The apps, which range from gaming to music streaming and social media, are “prejudicial to sovereignty and integrity of India, defence of India, security of state and public order”, the Ministry of Information Technology said in a statement on Monday.
In addition to TikTok, the mobile apps that have been banned include those made by some of China’s largest and most influential tech companies including Tencent’s WeChat, Baidu’s Twitter-like platform known as Weibo, and Xiaomi’s Mi Video Call. It is unclear how the ban will be enforced since the apps have been downloaded on phones across the country.
Anti-China sentiment has erupted in India following the deadly clash in the long-disputed Galwan Valley in the western Himalayas. The fallout has included widespread calls for boycotts of Chinese products including phones and software.
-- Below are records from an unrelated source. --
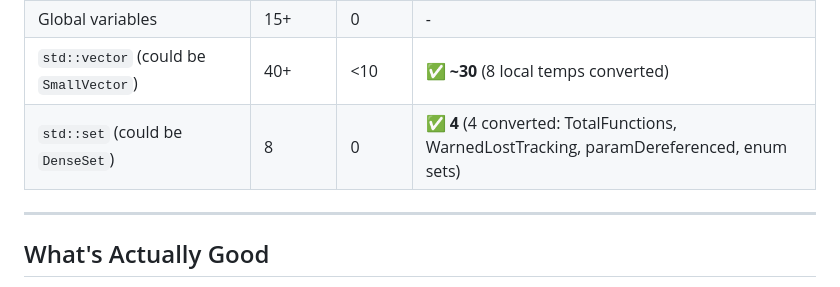
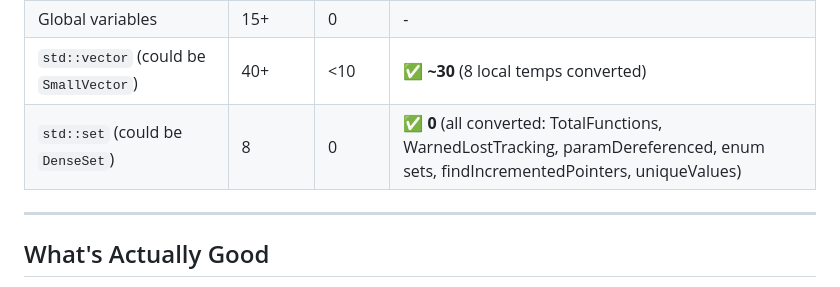
Before and after one commit to adishavit/dtt, a Markdown page: docs/LATTNER_REVIEW.md, the part around the change. Drawn GitHub-style.

Commit message:
docs: update LATTNER_REVIEW.md - all std::set converted
All 8 original std::set usages have been converted to LLVM containers:
- StringSet: TotalFunctions, findIncrementedPointers, uniqueValues
- DenseSet: WarnedLostTracking, enum values
- SmallDenseSet: paramDereferenced

Co-Authored-By: Claude Opus 4.5 <noreply@anthropic.com>

```diff
--- a/docs/LATTNER_REVIEW.md
+++ b/docs/LATTNER_REVIEW.md
@@ -326,7 +326,7 @@ std::map<std::string, std::vector<TemplateParamAlias>> TemplateAliases = {
 | `getNameAsString()` calls | 80+ | <20 | ⚠️ **77** (blocked by special names) |
 | Global variables | 15+ | 0 | - |
 | `std::vector` (could be `SmallVector`) | 40+ | <10 | ✅ **~30** (8 local temps converted) |
-| `std::set` (could be `DenseSet`) | 8 | 0 | ✅ **4** (4 converted: TotalFunctions, WarnedLostTracking, paramDereferenced, enum sets) |
+| `std::set` (could be `DenseSet`) | 8 | 0 | ✅ **0** (all converted: TotalFunctions, WarnedLostTracking, paramDereferenced, enum sets, findIncrementedPointers, uniqueValues) |
 
 ---
 
```
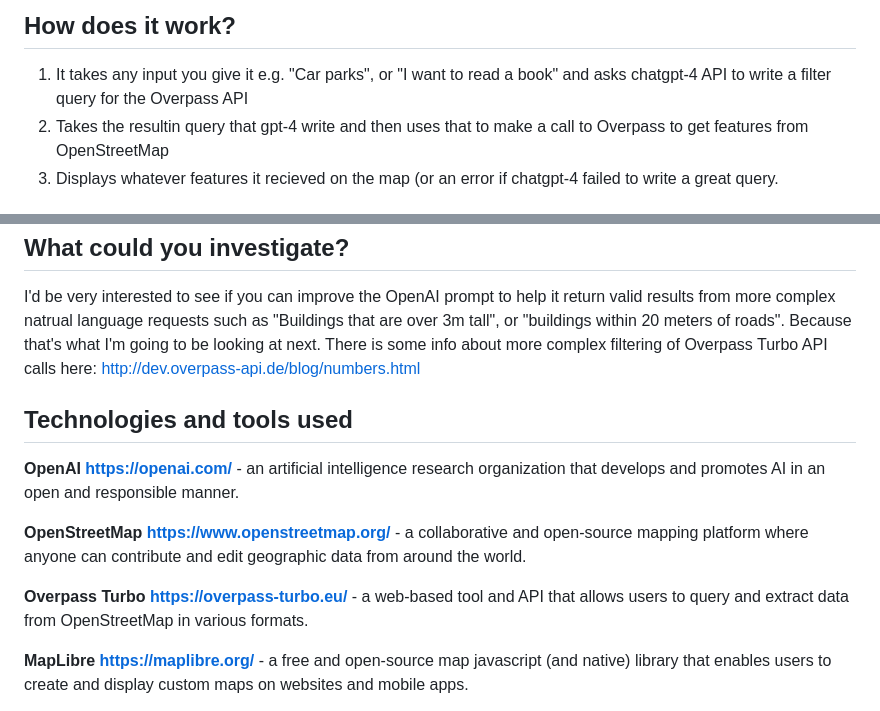
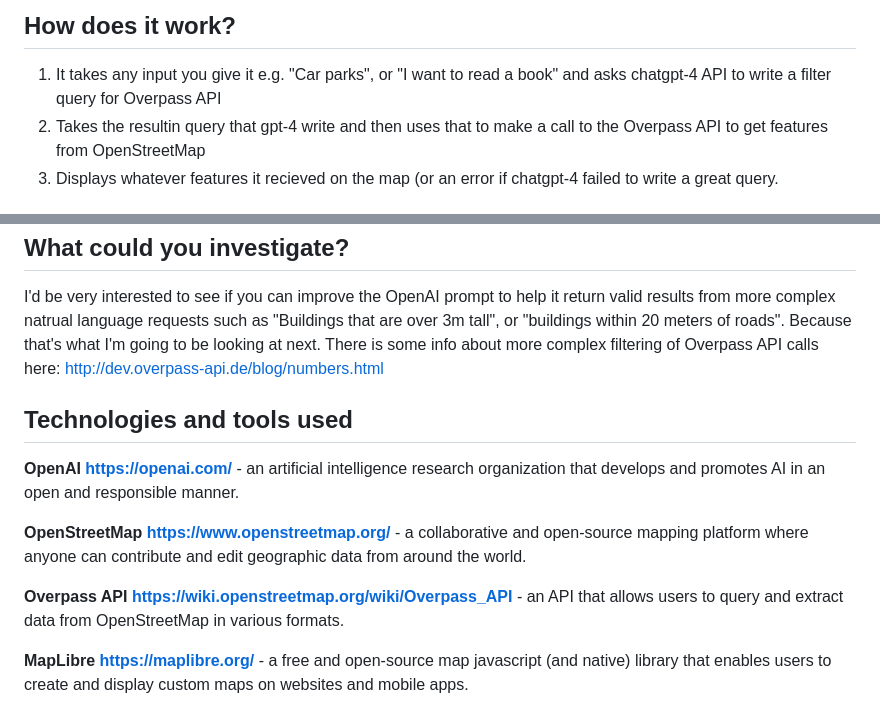
Before and after one commit to steveattewell/osm-ai-map, a Markdown page: README.md, 2 parts joined by grey strips. GitHub-like rendering.

```diff
--- a/README.md
+++ b/README.md
@@ -18,8 +18,8 @@ You can see a video of an early verison here: https://twitter.com/steveattewell/
 
 ## How does it work?
 1. It takes any input you give it e.g. "Car parks", or "I want to read a book" and asks chatgpt-4 API to write a filter query
-for the Overpass API
-2. Takes the resultin query that gpt-4 write and then uses that to make a call to Overpass to get features from OpenStreetMap
+for Overpass API
+2. Takes the resultin query that gpt-4 write and then uses that to make a call to the Overpass API to get features from OpenStreetMap
 3. Displays whatever features it recieved on the map (or an error if chatgpt-4 failed to write a great query.
 
 ## EXAMPLE: If you centre the map over London and enter: "I want to see a show"
@@ -81,14 +81,14 @@ So if you have suggestions or comments or want to make a better version, please
 I'd be very interested to see if you can improve the OpenAI prompt to help it return valid results from more complex natrual language requests
 such as "Buildings that are over 3m tall", or "buildings within 20 meters of roads".
 Because that's what I'm going to be looking at next. There is some info about more complex
-filtering of Overpass Turbo API calls here: http://dev.overpass-api.de/blog/numbers.html
+filtering of Overpass API calls here: http://dev.overpass-api.de/blog/numbers.html
 
 ## Technologies and tools used
 **OpenAI  https://openai.com/** - an artificial intelligence research organization that develops and promotes AI in an open and responsible manner.
 
 **OpenStreetMap https://www.openstreetmap.org/** - a collaborative and open-source mapping platform where anyone can contribute and edit geographic data from around the world.
 
-**Overpass Turbo https://overpass-turbo.eu/** - a web-based tool and API that allows users to query and extract data from OpenStreetMap in various formats.
+**Overpass API https://wiki.openstreetmap.org/wiki/Overpass_API** - an API that allows users to query and extract data from OpenStreetMap in various formats.
 
 **MapLibre  https://maplibre.org/** - a free and open-source map javascript (and native) library that enables users to create and display custom maps on websites and mobile apps.
 
```
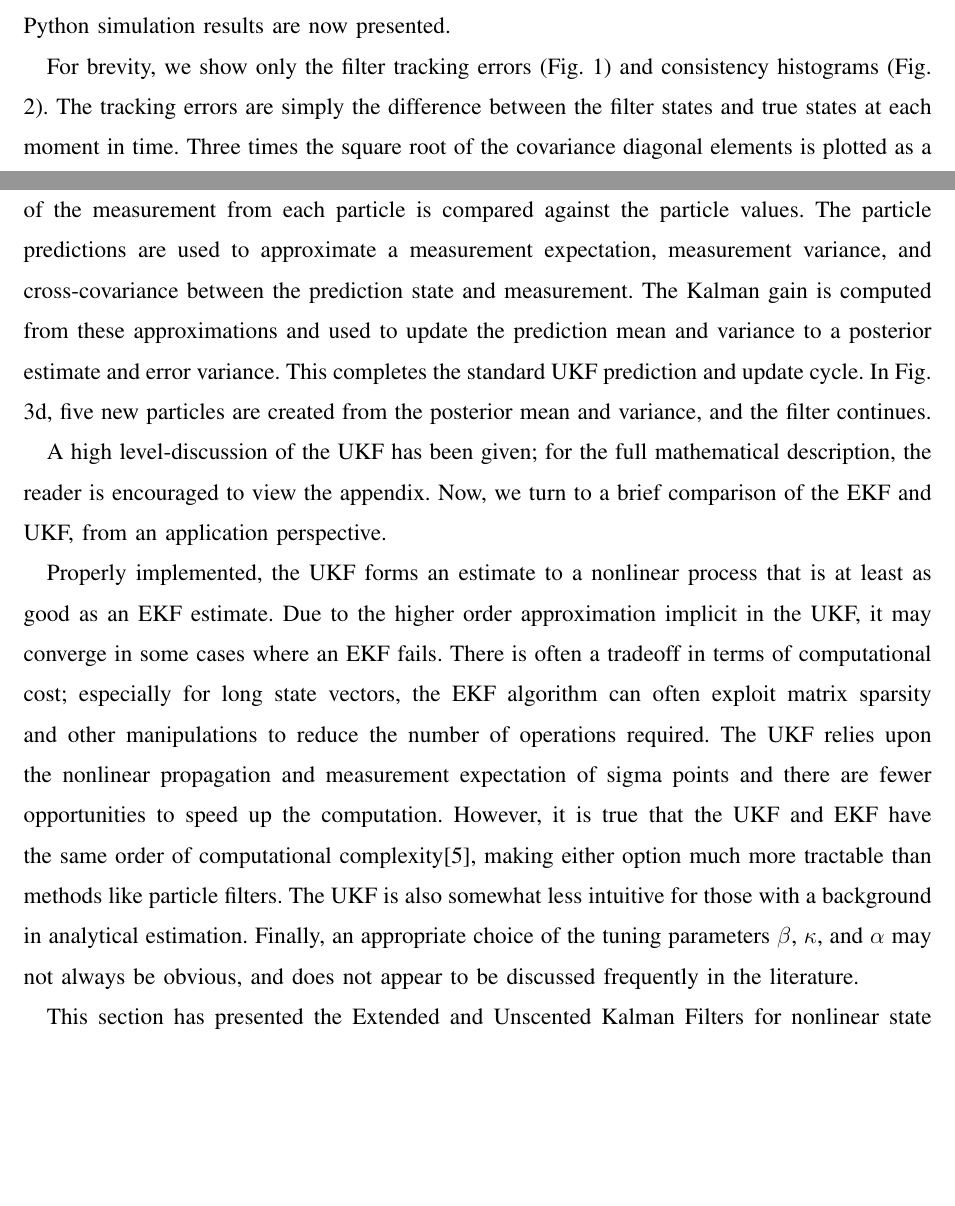
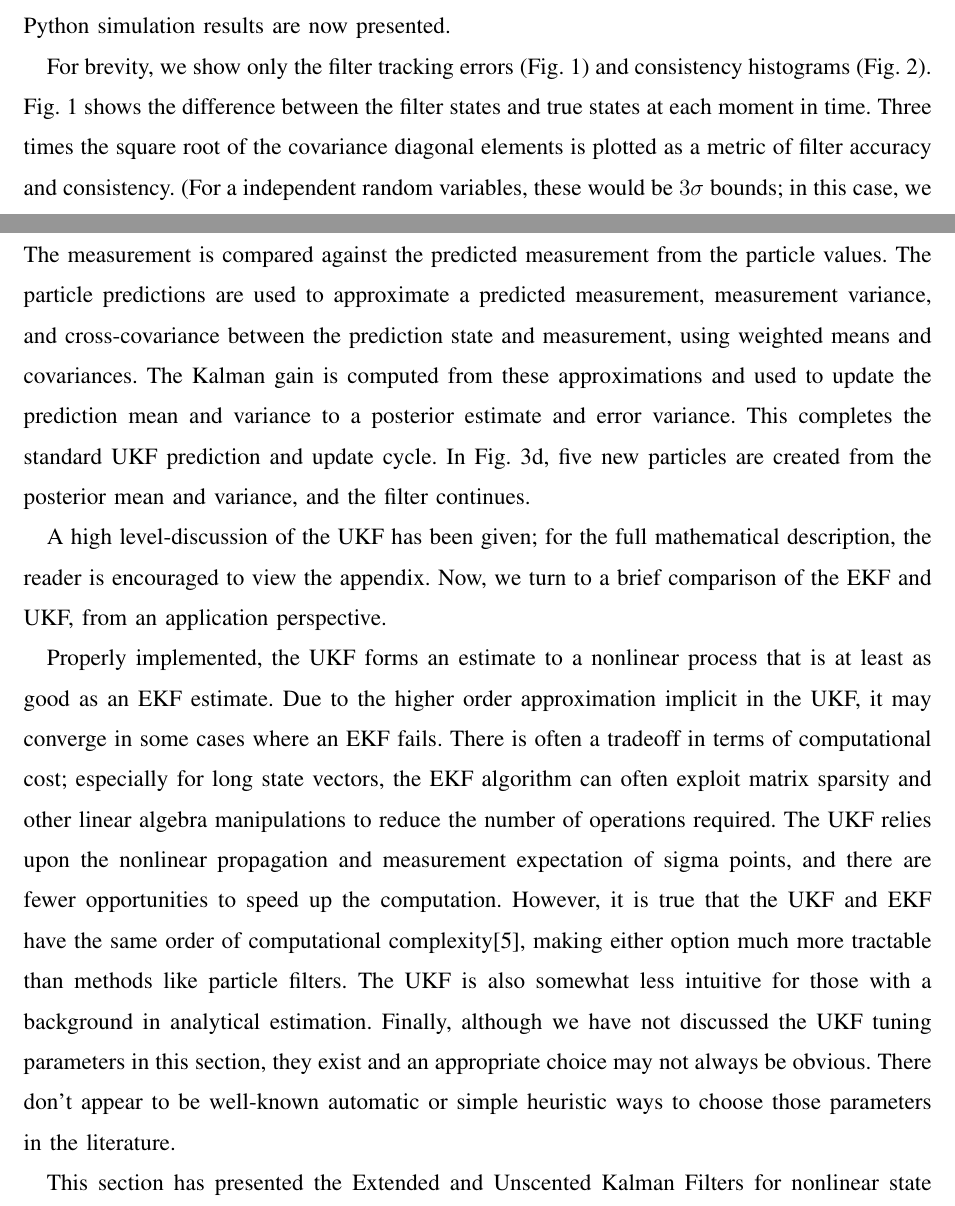
Before and after one commit to CourseReps/ECEN662-Spring2017, a LaTeX paper (report.tex, which reads advanced.tex, simResults.tex): two parts of pages 6 and 13 of 16 before the commit and two parts of pages 6 and 13 of 17 after it, joined at a grey line, cut so that both start at the same text, the shorter picture padded with empty space. The pictures show the PDF file report.pdf that the author committed with the source.

Commit message:
Final commit?

```diff
--- a/advanced.tex
+++ b/advanced.tex
@@ -131,7 +132,7 @@ The particles are not sampled randomly; rather, they are determined from the var
 	\label{fig:ukf_summary}
 \end{figure}
 
-A graphical representation of the UKF algorithm is shown in Fig. \ref{fig:ukf_summary}.
+A graphical representation of the UKF algorithm is shown in Fig. \ref{fig:ukf_summary} for a 2D random variable.
 In the initial step (Fig. \ref{fig:ukf1}), the 2D covariance ellipse is replaced by a particle approximation.
 Particles are placed at the mean, and along the positive and negative principal directions.
 For the 2D ellipse, this leads to five particles.
@@ -139,8 +140,8 @@ Then (Fig. \ref{fig:ukf2}), each of the particles is propagated until the next m
 The prediction mean and covariance are determined using a weighted average and weighted variance of the propagated particles.
 In Fig. \ref{fig:ukf3}, a measurement is taken (represented by an "X" in the graphic).
 The predicted measurement associated with each prediction particle is computed using the nonlinear measurement function.
-Each expectation of the measurement from each particle is compared against the particle values.
-The particle predictions are used to approximate a measurement expectation, measurement variance, and cross-covariance between the prediction state and measurement.
+The measurement is compared against the predicted measurement from the particle values.
+The particle predictions are used to approximate a predicted measurement, measurement variance, and cross-covariance between the prediction state and measurement, using weighted means and covariances.
 The Kalman gain is computed from these approximations and used to update the prediction mean and variance to a posterior estimate and error variance.
 This completes the standard UKF prediction and update cycle.
 In Fig. \ref{fig:ukf4}, five new particles are created from the posterior mean and variance, and the filter continues.
@@ -150,11 +151,12 @@ Now, we turn to a brief comparison of the EKF and UKF, from an application persp
 
 Properly implemented, the UKF forms an estimate to a nonlinear process that is at least as good as an EKF estimate.
 Due to the higher order approximation implicit in the UKF, it may converge in some cases where an EKF fails.
-There is often a tradeoff in terms of computational cost; especially for long state vectors, the EKF algorithm can often exploit matrix sparsity and other manipulations to reduce the number of operations required.
-The UKF relies upon the nonlinear propagation and measurement expectation of sigma points and there are fewer opportunities to speed up the computation.
+There is often a tradeoff in terms of computational cost; especially for long state vectors, the EKF algorithm can often exploit matrix sparsity and other linear algebra manipulations to reduce the number of operations required.
+The UKF relies upon the nonlinear propagation and measurement expectation of sigma points, and there are fewer opportunities to speed up the computation.
 However, it is true that the UKF and EKF have the same order of computational complexity\cite{wan2000}, making either option much more tractable than methods like particle filters.
 The UKF is also somewhat less intuitive for those with a background in analytical estimation.
-Finally, an appropriate choice of the tuning parameters $\beta$, $\kappa$, and $\alpha$ may not always be obvious, and does not appear to be discussed frequently in the literature.
+Finally, although we have not discussed the UKF tuning parameters in this section, they exist and an appropriate choice may not always be obvious.
+There don't appear to be well-known automatic or simple heuristic ways to choose those parameters in the literature.
 
 This section has presented the Extended and Unscented Kalman Filters for nonlinear state estimation.
 The following section briefly summarizes the overall report.
--- a/simResults.tex
+++ b/simResults.tex
@@ -54,7 +54,8 @@ Python simulation results are now presented.
 \end{figure}
 
 For brevity, we show only the filter tracking errors (Fig. \ref{fig:kf_errors}) and consistency histograms (Fig. \ref{fig:kf_consistency}).
-The tracking errors are simply the difference between the filter states and true states at each moment in time.
+Fig. \ref{fig:kf_errors} shows the difference between the filter states and true states at each moment in time.
 Three times the square root of the covariance diagonal elements is plotted as a metric of filter accuracy and consistency.
+(For a independent random variables, these would be $3\sigma$ bounds; in this case, we consider these bounds as approximations, which retain physical significance.)
 The filter appears to be somewhat conservative, since the errors are typically less than the $3\sigma$ approximations.
 However, the $x$ position history shows a bias.
```
Also changed, not shown: refs.bib (+1 -1 lines), report.tex (+2 -2 lines), report.pdf, advanced.tex (11 more changed lines), simResults.tex (4 more changed lines).
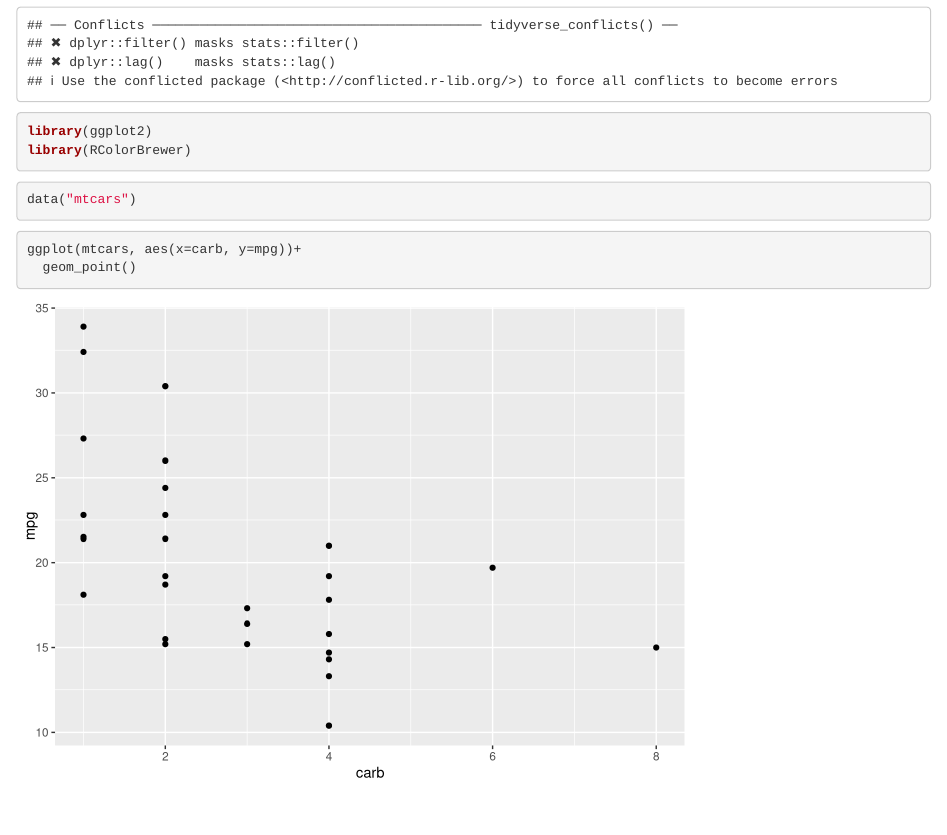
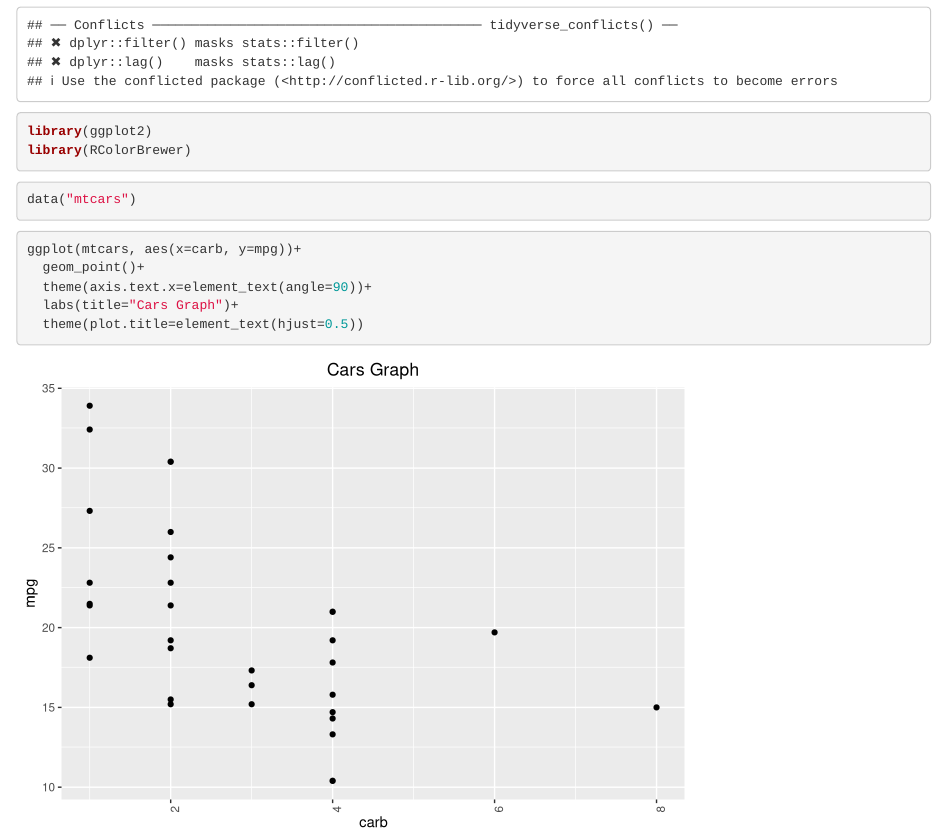
Before and after one commit to rkpe/03_Github, an R Markdown document (graph1.Rmd): the page in a window 1100 px wide, from 530 px down. Rendered offline with R 4.5, knitr and Pandoc, with nearby package versions.

Commit message:
initial commit

````diff
--- a/graph1.Rmd
+++ b/graph1.Rmd
@@ -17,6 +17,9 @@ data("mtcars")
 
 ```{r}
 ggplot(mtcars, aes(x=carb, y=mpg))+
-  geom_point()
+  geom_point()+
+  theme(axis.text.x=element_text(angle=90))+
+  labs(title="Cars Graph")+
+  theme(plot.title=element_text(hjust=0.5))
 
 ```
````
Chinese phone maker Oppo pared down the launch event of their latest ultra-premium flagship phone,, in light of the diplomatic flare-up between the two nuclear-armed nations.
The Ministry of Electronics and Information Technology said it has received multiple complaints involving the misuse of mobile apps for “for stealing and surreptitiously transmitting users’ data in an unauthorized manner to servers which have locations outside India.” The government ministry went on to call the situation a matter of “very deep and immediate concern which requires emergency measures.”
TikTok could not immediately be reached for comment.